→ **Task to complete**
Look through the records, and wherever the string "leading" turns up, copy out that line.
*** Opening Material for the task ***
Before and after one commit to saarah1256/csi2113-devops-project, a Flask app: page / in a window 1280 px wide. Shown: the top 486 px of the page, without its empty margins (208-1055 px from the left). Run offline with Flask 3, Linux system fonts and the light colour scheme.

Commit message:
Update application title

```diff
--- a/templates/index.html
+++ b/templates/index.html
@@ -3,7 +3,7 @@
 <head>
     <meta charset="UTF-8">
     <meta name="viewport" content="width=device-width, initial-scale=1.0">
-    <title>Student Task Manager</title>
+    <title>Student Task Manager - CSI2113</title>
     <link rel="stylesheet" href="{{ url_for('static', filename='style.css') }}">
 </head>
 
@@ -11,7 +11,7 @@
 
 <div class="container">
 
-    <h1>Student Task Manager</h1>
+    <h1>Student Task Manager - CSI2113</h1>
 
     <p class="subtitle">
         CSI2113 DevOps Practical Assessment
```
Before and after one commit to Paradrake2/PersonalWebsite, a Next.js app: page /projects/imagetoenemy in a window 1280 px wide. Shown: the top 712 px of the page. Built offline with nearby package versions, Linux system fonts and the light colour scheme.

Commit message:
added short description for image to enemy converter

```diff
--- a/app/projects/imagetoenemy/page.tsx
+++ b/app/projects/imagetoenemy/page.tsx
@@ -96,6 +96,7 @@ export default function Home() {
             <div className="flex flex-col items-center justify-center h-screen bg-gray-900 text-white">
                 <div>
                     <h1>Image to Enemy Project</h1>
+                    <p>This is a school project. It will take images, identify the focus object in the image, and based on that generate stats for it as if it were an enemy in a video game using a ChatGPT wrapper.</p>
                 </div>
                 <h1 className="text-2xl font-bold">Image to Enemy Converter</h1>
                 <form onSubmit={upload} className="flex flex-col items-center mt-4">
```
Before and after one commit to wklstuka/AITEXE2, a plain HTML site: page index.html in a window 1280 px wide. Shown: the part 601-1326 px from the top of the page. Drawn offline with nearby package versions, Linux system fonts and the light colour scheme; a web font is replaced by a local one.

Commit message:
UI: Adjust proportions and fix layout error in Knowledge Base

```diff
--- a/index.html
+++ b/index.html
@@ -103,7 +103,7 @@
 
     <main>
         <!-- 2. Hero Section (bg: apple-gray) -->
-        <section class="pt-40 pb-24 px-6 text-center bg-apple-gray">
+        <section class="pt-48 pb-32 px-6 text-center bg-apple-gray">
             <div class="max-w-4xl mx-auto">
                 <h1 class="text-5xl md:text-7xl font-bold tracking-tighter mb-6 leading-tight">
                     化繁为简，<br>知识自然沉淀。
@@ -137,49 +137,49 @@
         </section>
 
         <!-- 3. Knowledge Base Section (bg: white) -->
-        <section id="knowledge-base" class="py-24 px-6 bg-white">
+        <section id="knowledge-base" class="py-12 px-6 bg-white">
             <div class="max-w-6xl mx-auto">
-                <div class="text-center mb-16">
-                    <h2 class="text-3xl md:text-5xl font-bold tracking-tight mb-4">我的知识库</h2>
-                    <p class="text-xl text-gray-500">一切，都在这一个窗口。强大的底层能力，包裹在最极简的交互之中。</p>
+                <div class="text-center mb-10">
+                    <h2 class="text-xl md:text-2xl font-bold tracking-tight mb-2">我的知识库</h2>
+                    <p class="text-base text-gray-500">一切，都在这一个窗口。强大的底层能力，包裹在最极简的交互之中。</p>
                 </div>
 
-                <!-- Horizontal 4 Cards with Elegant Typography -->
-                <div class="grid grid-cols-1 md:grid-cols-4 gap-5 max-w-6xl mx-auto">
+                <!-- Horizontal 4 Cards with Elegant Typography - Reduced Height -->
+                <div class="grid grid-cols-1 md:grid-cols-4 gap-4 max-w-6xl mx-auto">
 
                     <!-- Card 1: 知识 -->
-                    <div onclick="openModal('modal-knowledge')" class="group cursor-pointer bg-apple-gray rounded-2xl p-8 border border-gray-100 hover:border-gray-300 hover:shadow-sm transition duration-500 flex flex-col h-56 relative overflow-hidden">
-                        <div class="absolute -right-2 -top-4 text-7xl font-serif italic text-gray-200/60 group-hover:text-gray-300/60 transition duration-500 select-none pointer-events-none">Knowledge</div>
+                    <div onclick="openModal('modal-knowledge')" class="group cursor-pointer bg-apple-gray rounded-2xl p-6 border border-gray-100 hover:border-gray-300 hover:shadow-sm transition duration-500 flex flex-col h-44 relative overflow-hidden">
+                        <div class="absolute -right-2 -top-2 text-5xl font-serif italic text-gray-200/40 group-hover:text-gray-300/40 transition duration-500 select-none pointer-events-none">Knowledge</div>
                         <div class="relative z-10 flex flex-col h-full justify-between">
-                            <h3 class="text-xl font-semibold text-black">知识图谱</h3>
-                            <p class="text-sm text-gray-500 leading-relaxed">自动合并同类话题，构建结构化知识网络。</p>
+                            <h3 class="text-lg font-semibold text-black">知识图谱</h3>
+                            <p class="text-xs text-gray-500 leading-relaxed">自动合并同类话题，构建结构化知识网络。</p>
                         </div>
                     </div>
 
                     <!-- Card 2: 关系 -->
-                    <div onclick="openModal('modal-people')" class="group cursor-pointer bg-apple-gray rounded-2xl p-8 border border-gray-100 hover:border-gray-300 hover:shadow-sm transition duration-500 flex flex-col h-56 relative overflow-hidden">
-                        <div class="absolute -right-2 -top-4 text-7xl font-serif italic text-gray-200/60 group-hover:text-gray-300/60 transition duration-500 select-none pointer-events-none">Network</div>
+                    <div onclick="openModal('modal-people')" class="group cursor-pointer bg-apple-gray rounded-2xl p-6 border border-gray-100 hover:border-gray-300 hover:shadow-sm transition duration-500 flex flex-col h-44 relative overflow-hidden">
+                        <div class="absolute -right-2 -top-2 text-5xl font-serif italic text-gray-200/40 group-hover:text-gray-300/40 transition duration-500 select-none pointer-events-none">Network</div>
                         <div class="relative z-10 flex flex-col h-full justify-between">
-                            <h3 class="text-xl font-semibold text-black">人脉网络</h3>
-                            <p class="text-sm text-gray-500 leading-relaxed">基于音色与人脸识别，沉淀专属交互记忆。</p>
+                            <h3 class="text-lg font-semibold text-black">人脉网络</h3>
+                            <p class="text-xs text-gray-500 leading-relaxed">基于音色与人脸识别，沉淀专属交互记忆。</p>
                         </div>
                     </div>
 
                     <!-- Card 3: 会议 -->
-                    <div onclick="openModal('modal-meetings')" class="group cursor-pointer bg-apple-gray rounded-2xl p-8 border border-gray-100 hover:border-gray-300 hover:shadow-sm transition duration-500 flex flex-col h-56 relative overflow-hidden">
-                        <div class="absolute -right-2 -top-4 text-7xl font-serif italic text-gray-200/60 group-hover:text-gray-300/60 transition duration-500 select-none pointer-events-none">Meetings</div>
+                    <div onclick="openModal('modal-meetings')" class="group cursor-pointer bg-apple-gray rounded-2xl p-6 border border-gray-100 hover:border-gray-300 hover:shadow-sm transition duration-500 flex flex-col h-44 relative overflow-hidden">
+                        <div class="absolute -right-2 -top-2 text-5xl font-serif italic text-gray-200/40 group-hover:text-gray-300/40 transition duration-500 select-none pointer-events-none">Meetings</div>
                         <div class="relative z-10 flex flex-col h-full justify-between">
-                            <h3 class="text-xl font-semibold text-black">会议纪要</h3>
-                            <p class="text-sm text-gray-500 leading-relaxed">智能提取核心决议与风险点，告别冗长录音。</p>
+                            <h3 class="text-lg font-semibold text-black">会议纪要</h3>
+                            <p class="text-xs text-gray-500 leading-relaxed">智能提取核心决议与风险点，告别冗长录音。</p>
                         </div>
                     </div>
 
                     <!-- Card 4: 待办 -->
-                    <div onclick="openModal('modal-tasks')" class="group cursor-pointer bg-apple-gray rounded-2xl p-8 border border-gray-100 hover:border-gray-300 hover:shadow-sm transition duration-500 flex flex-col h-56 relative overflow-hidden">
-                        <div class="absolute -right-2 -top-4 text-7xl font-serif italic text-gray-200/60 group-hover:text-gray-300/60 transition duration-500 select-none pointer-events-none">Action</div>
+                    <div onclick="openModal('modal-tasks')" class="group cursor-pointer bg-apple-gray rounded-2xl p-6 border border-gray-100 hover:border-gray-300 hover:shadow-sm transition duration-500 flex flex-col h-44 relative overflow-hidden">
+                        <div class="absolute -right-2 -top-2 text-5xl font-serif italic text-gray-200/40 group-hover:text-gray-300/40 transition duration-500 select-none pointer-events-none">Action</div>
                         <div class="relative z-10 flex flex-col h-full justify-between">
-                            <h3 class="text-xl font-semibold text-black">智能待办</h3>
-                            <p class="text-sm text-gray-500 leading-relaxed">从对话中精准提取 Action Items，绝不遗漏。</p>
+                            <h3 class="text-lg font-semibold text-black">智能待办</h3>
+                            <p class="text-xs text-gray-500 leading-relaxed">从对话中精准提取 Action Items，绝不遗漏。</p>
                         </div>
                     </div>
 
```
*** Closing Material for the task ***
→ **Worked solution**
                 <h1 class="text-5xl md:text-7xl font-bold tracking-tighter mb-6 leading-tight">
-                            <p class="text-sm text-gray-500 leading-relaxed">自动合并同类话题，构建结构化知识网络。</p>
+                            <p class="text-xs text-gray-500 leading-relaxed">自动合并同类话题，构建结构化知识网络。</p>
-                            <p class="text-sm text-gray-500 leading-relaxed">基于音色与人脸识别，沉淀专属交互记忆。</p>
+                            <p class="text-xs text-gray-500 leading-relaxed">基于音色与人脸识别，沉淀专属交互记忆。</p>
-                            <p class="text-sm text-gray-500 leading-relaxed">智能提取核心决议与风险点，告别冗长录音。</p>
+                            <p class="text-xs text-gray-500 leading-relaxed">智能提取核心决议与风险点，告别冗长录音。</p>
-                            <p class="text-sm text-gray-500 leading-relaxed">从对话中精准提取 Action Items，绝不遗漏。</p>
+                            <p class="text-xs text-gray-500 leading-relaxed">从对话中精准提取 Action Items，绝不遗漏。</p>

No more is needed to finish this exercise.